Blue Cross Blue Shield of Michigan CEO Daniel Loepp took in $19.2 million in compensation last year. The insurer is considered a nonprofit organization. Ken Frazier, CEO of pharmaceutical company Merck & Co., received $20.9 million in compensation last year.

Such obscene profits cannot simply be attributed to the personal greed of these executives, although this is certainly a factor. The vast and growing social inequality in the US is an intrinsic feature of the capitalist mode of production, in which the vast majority of workers sell their ability to work to the capitalist class, taking home a fraction of the value they produce.

The conditions in hospitals and clinics are working against both nurses’ mental well-being and the ability of doctors, nurses and other healthcare staff to provide patients with high-quality, attentive patient care. The for-profit healthcare system in America is driven by the principle of squeezing out the most profit possible from its operations. The lives and health of both healthcare workers and patients are subordinated to these profits.

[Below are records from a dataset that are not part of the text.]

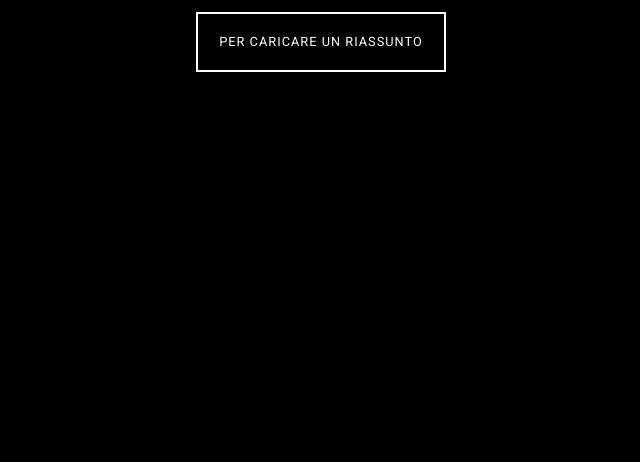
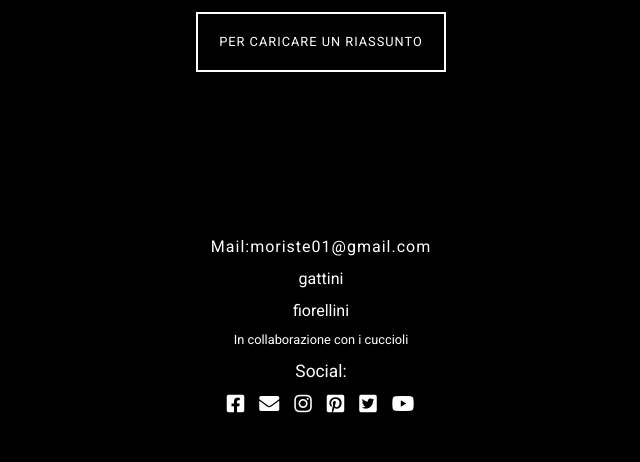
Before and after one commit to DavideVito/Riassunty, a PHP site: page / in a window 1280 px wide. Shown: the part 609-1071 px from the top of the page, without its empty margins (319-959 px from the left). Before the commit the page ends 681 px from the top, so only its background shows below. Run offline with PHP 8.4, Linux system fonts and the light colour scheme; some libraries are stand-ins or nearby versions.

Commit message:
Add files via upload

```diff
--- a/index.html
+++ b/index.html
@@ -1,6 +1,7 @@
 <html>
 
 <head>
+    <link rel="stylesheet" href="https://use.fontawesome.com/releases/v5.8.2/css/all.css" integrity="sha384-oS3vJWv+0UjzBfQzYUhtDYW+Pj2yciDJxpsK1OYPAYjqT085Qq/1cq5FLXAZQ7Ay" crossorigin="anonymous">
   <link rel="stylesheet" href="https://stackpath.bootstrapcdn.com/bootstrap/4.4.1/css/bootstrap.min.css"
     integrity="sha384-Vkoo8x4CGsO3+Hhxv8T/Q5PaXtkKtu6ug5TOeNV6gBiFeWPGFN9MuhOf23Q9Ifjh" crossorigin="anonymous">
   <meta http-equiv="Cache-Control" content="no-cache, no-store, must-revalidate" />
@@ -65,7 +66,26 @@
   <div id="out2">
     <div class="separator"></div>
   </div>
-  <div id="footer"></div>
+  <div id="footer">
+    <a href="mailto:moriste01@gmail.com" target="_blank">Mail:moriste01@gmail.com</a>
+    <br>
+    gattini
+    <br>
+    fiorellini
+    <br />
+    <small>In collaborazione con i cuccioli</small>
+    <p style="text-align:center; font-size:13pt;">
+      Social:
+    </p>
+    <div class="" style="padding-top: 10px;">
+      <a href="https://it-it.facebook.com/adeccoitalia/" target="_blank"><i class="fab fa-facebook-square"></i></a>
+      <a href="mailto:moriste01@gmail.com" target="_blank"><i class="fa fa-envelope"></i></a>
+      <a href="https://www.instagram.com/adeccoitaly/?hl=it" target="_blank"><i class="fab fa-instagram"></i></a>
+      <a href="https://www.pinterest.it/adeccousa/" target="_blank"><i class="fab fa-pinterest-square"></i></a>
+      <a href="https://twitter.com/adeccogroupita" target="_blank"><i class="fab fa-twitter-square"></i></a>
+      <a href="https://www.youtube.com/user/AdeccoItaliaTV" target="_blank"><i class="fab fa-youtube"></i></a>
+    </div>
+  </div>
 </body>
 
 </html>
--- a/stile.css
+++ b/stile.css
@@ -341,6 +341,44 @@ section {
 }
 
 /*Custom*/
+
+#footer{
+  padding-top:40px!important;
+  padding-bottom:40px;
+  text-align:center;
+  font-size:16px;
+  line-height:2;
+  padding-top:10px;
+  background-color:black;
+  color:white;
+  font-weight:400;
+  font-family: 'Roboto';
+}
+
+#footer i:hover{
+transform:scale(1.3);
+transition-duration: 0.2s;
+}
+
+#footer i{
+  font-size:20px;
+  margin:0 5px;
+  cursor:pointer!important;
+  transition-duration: 0.2s;
+}
+
+#footer a{
+  color:white!important;
+  cursor:pointer!important;
+  transition-duration: 0.2s;
+}
+
+#footer p{
+  line-height:1;
+  margin-bottom:0;
+  margin-top:10px;
+}
+
 .sezione0 {
   background-color: #5F1111;
   color: rgb(255, 255, 255);
```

More than 150,000 Americans died from alcohol and drug-induced fatalities and suicide in 2017, the latest year of the CDC’s complete figures. This is more than twice as many as in 1999 and the highest number since recordkeeping began in that year.

This skyrocketing rate of “deaths of despair”—which includes record numbers of deaths from opioid overdoses—is emblematic of a society that is sick in both a literal and figurative sense. Life expectancy in the US, a barometer of the health of a society, has fallen for the last three years.

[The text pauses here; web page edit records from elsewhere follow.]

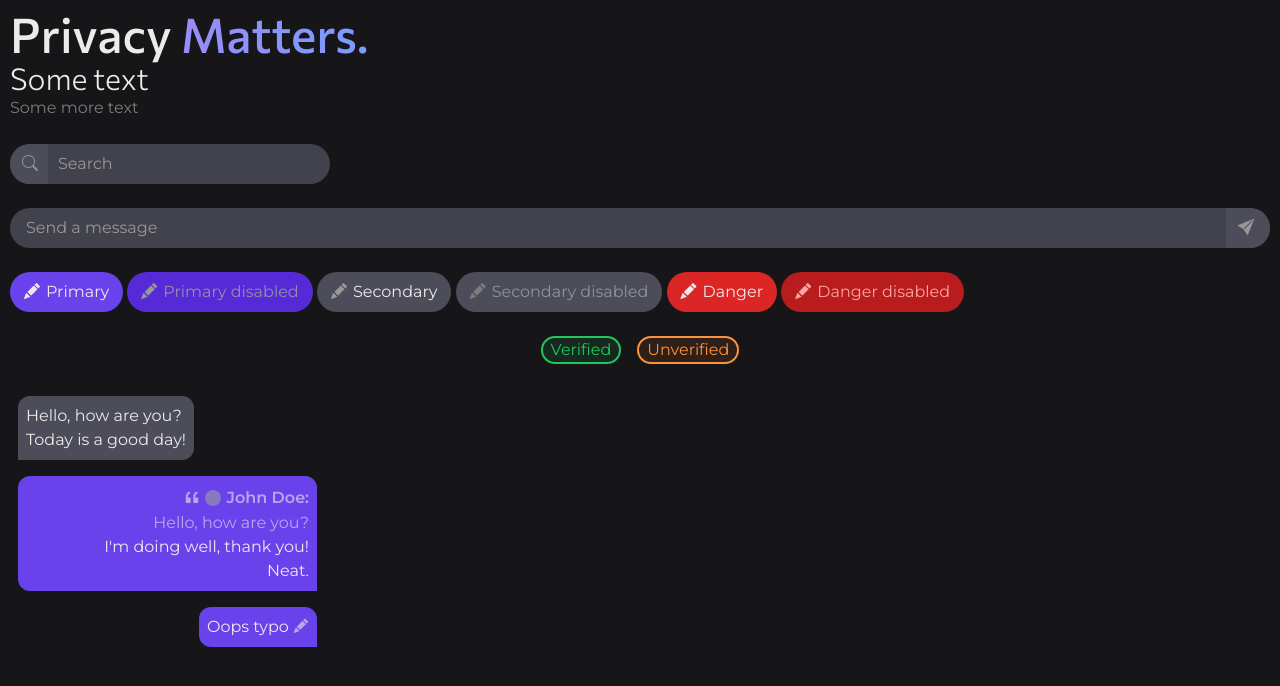
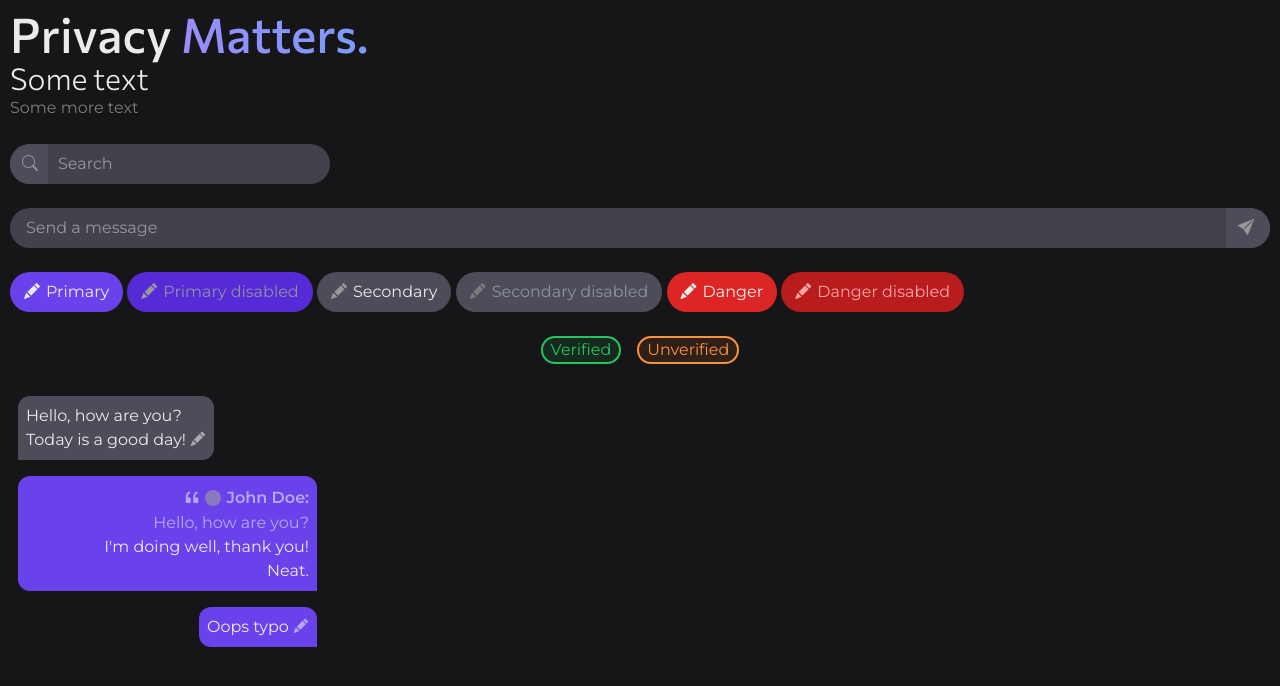
Before and after one commit to MorganDilling/whispr-tailwind-testing, a SvelteKit app: page /components in a window 1280 px wide. Shown: the top 686 px of the page. Built offline with nearby package versions, Linux system fonts and the light colour scheme; grey boxes are pictures that could not be loaded.

Commit message:
feat: Update edited string

```diff
--- a/src/lib/components/Message.svelte
+++ b/src/lib/components/Message.svelte
@@ -142,12 +142,12 @@
 						on:mouseover={(e) =>
 							dispatchTooltip(
 								e,
-								`Edited ${message.edited?.toLocaleDateString()}  ${message.edited?.toLocaleTimeString()}`
+								`Edited ${message.edited?.toLocaleString('en-GB', { dateStyle: 'medium', timeStyle: 'short' })}`
 							)}
 						on:focus={(e) =>
 							dispatchTooltip(
 								e,
-								`Edited ${message.edited?.toLocaleDateString()} ${message.edited?.toLocaleTimeString()}`
+								`Edited ${message.edited?.toLocaleString('en-GB', { dateStyle: 'medium', timeStyle: 'short' })}`
 							)}
 						on:mouseleave={() => dispatch('hide-tooltip')}
 						on:focusout={() => dispatch('hide-tooltip')}
--- a/src/routes/components/+page.svelte
+++ b/src/routes/components/+page.svelte
@@ -185,7 +185,8 @@
 				content: 'Today is a good day!',
 				author: {
 					name: 'John Doe'
-				}
+				},
+				edited: new Date()
 			}
 		]}
 		side="left"
```
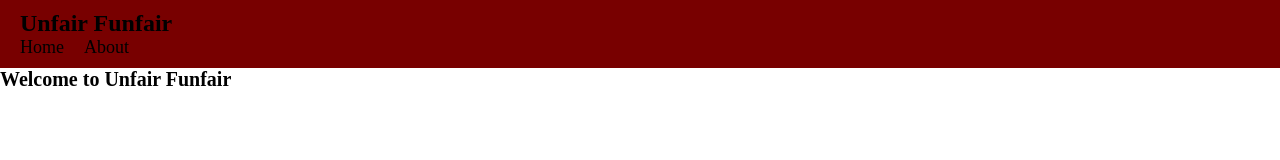
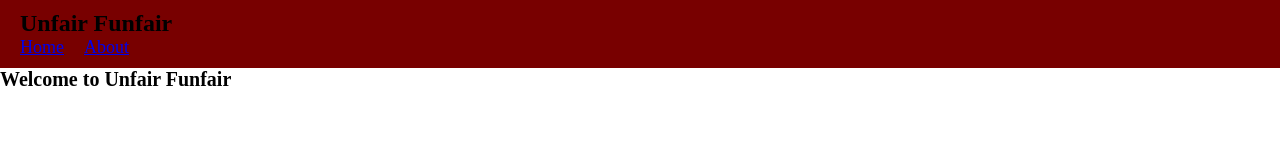
Before and after one commit to appelqvistelias/misfortunate-unfair-funfair, a Next.js app: page / in a window 1280 px wide. Shown: the top 160 px of the page. Built offline with nearby package versions, Linux system fonts and the light colour scheme.

Commit message:
added pathing

```diff
--- a/src/components/Navbar/Navbar.tsx
+++ b/src/components/Navbar/Navbar.tsx
@@ -6,8 +6,12 @@ export default function Navbar() {
       <nav>
         <p className={styles.logo}>Unfair Funfair</p>
         <ul className={styles.navList}>
-          <li className={styles.listItem}>Home</li>
-          <li className={styles.listItem}>About</li>
+          <li className={styles.listItem}>
+            <a href="/">Home</a>
+          </li>
+          <li className={styles.listItem}>
+            <a href="/about">About</a>
+          </li>
         </ul>
       </nav>
     </div>
```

Nurses, along with the vast majority of healthcare professionals, enter the nursing field with the desire to make a positive difference in the health and lives of their patients. The tragic rise of nurse suicides is a result of the intersection of the lives and labor of this workforce with the brutality of the capitalist system, which values profit above advances in medical science, drug development to fight disease, and the health of the population.

Socialized healthcare will not be realized through the policies of Democrats like Bernie Sanders, who promise the moon but have no intention of ending the capitalist system and expropriating the giant healthcare chains, and the health insurance and drug industries.

The epidemic of nurse suicides points to the urgent need for healthcare workers—and the population as a whole—to fight for a socialist solution to the healthcare crisis in America. Healthcare administration must be taken out of the hands of the oligarchy that profits from the rationing of care and the exploitation of healthcare workers, as part of the socialist transformation of society.

Kate Randall